__TASK__
Give back every entry exactly; drop the pictures.

Web page revision data:
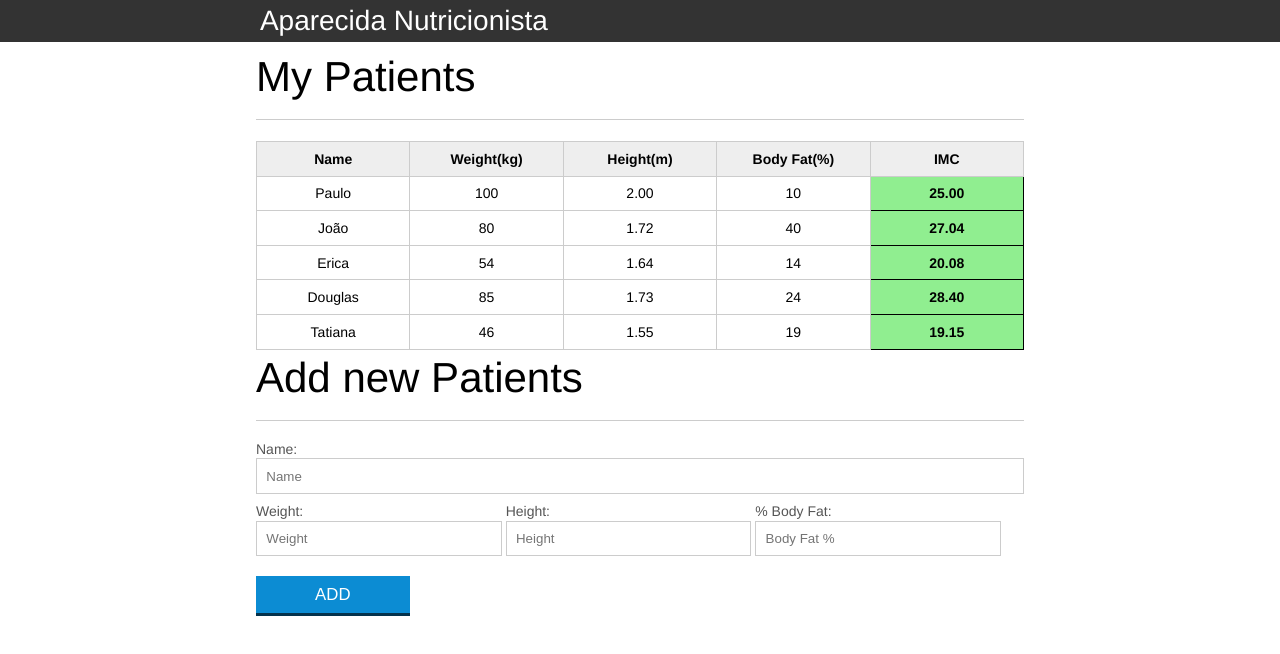
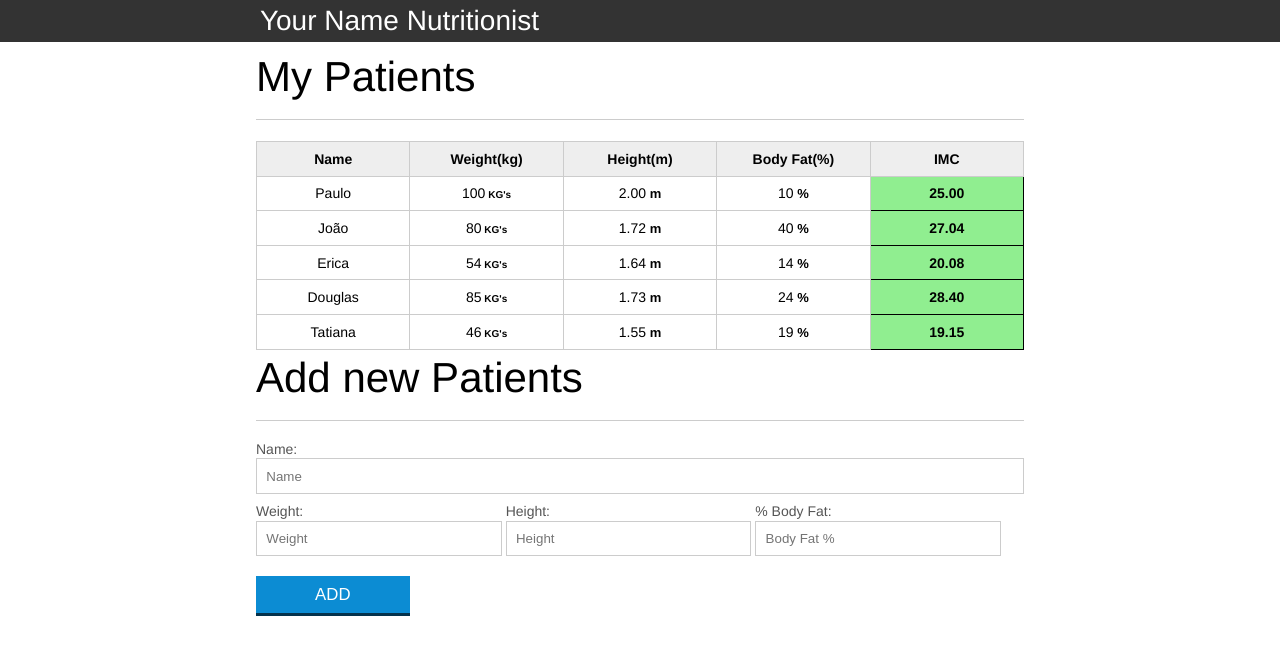
Before and after one commit to LucasBolla94/Aparecida-Nutritionist, a plain HTML site: page index.html in a window 1280 px wide. Drawn offline with Linux system fonts and the light colour scheme.

Commit message:
CSS Changes

```diff
--- a/css/index.css
+++ b/css/index.css
@@ -138,3 +138,26 @@ button[disabled=disabled], button:disabled {
 	background-color: lightgreen;
 	border: 1px black solid;
 }
+
+.fadeOut {
+	opacity: 0;
+	transition: 0.5s;
+}
+
+.info-peso::after {
+	font-size: 10px;
+	font-weight: bold;
+	content: " KG's";
+}
+
+.info-altura::after {
+	font-size: 13px;
+	font-weight: bold;
+	content: " m";
+}
+
+.info-gordura::after {
+	font-size: 13px;
+	font-weight: bold;
+	content: " %";
+}
--- a/index.html
+++ b/index.html
@@ -12,7 +12,7 @@
 
 		<header>
 			<div class="container">
-				<h1 class="tittle">Aparecida Nutrition</h1>
+				<h1 class="tittle">Change By JavaScript</h1>
 			</div>
 		</header>
 		<main>
--- a/js/main.js
+++ b/js/main.js
@@ -1,5 +1,5 @@
 var tittle = document.querySelector('.tittle');
-tittle.textContent = "Aparecida Nutricionista";
+tittle.textContent = "Your Name Nutritionist";
 
 var pacientes = document.querySelectorAll('.paciente');
 
--- a/js/remover.js
+++ b/js/remover.js
@@ -1,5 +1,9 @@
 var table = document.querySelector("table");
 
 table.addEventListener("dblclick", function(event){
-    event.target.parentNode.remove();
+    event.target.parentNode.classList.add("fadeOut");
+
+    setTimeout(function(){
+        event.target.parentNode.remove();
+    }, 500);
 });
```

__WRITTEN REPLY__
Before and after one commit to LucasBolla94/Aparecida-Nutritionist, a plain HTML site: page index.html in a window 1280 px wide. Drawn offline with Linux system fonts and the light colour scheme.

Commit message:
CSS Changes

```diff
--- a/css/index.css
+++ b/css/index.css
@@ -138,3 +138,26 @@ button[disabled=disabled], button:disabled {
 	background-color: lightgreen;
 	border: 1px black solid;
 }
+
+.fadeOut {
+	opacity: 0;
+	transition: 0.5s;
+}
+
+.info-peso::after {
+	font-size: 10px;
+	font-weight: bold;
+	content: " KG's";
+}
+
+.info-altura::after {
+	font-size: 13px;
+	font-weight: bold;
+	content: " m";
+}
+
+.info-gordura::after {
+	font-size: 13px;
+	font-weight: bold;
+	content: " %";
+}
--- a/index.html
+++ b/index.html
@@ -12,7 +12,7 @@
 
 		<header>
 			<div class="container">
-				<h1 class="tittle">Aparecida Nutrition</h1>
+				<h1 class="tittle">Change By JavaScript</h1>
 			</div>
 		</header>
 		<main>
--- a/js/main.js
+++ b/js/main.js
@@ -1,5 +1,5 @@
 var tittle = document.querySelector('.tittle');
-tittle.textContent = "Aparecida Nutricionista";
+tittle.textContent = "Your Name Nutritionist";
 
 var pacientes = document.querySelectorAll('.paciente');
 
--- a/js/remover.js
+++ b/js/remover.js
@@ -1,5 +1,9 @@
 var table = document.querySelector("table");
 
 table.addEventListener("dblclick", function(event){
-    event.target.parentNode.remove();
+    event.target.parentNode.classList.add("fadeOut");
+
+    setTimeout(function(){
+        event.target.parentNode.remove();
+    }, 500);
 });
```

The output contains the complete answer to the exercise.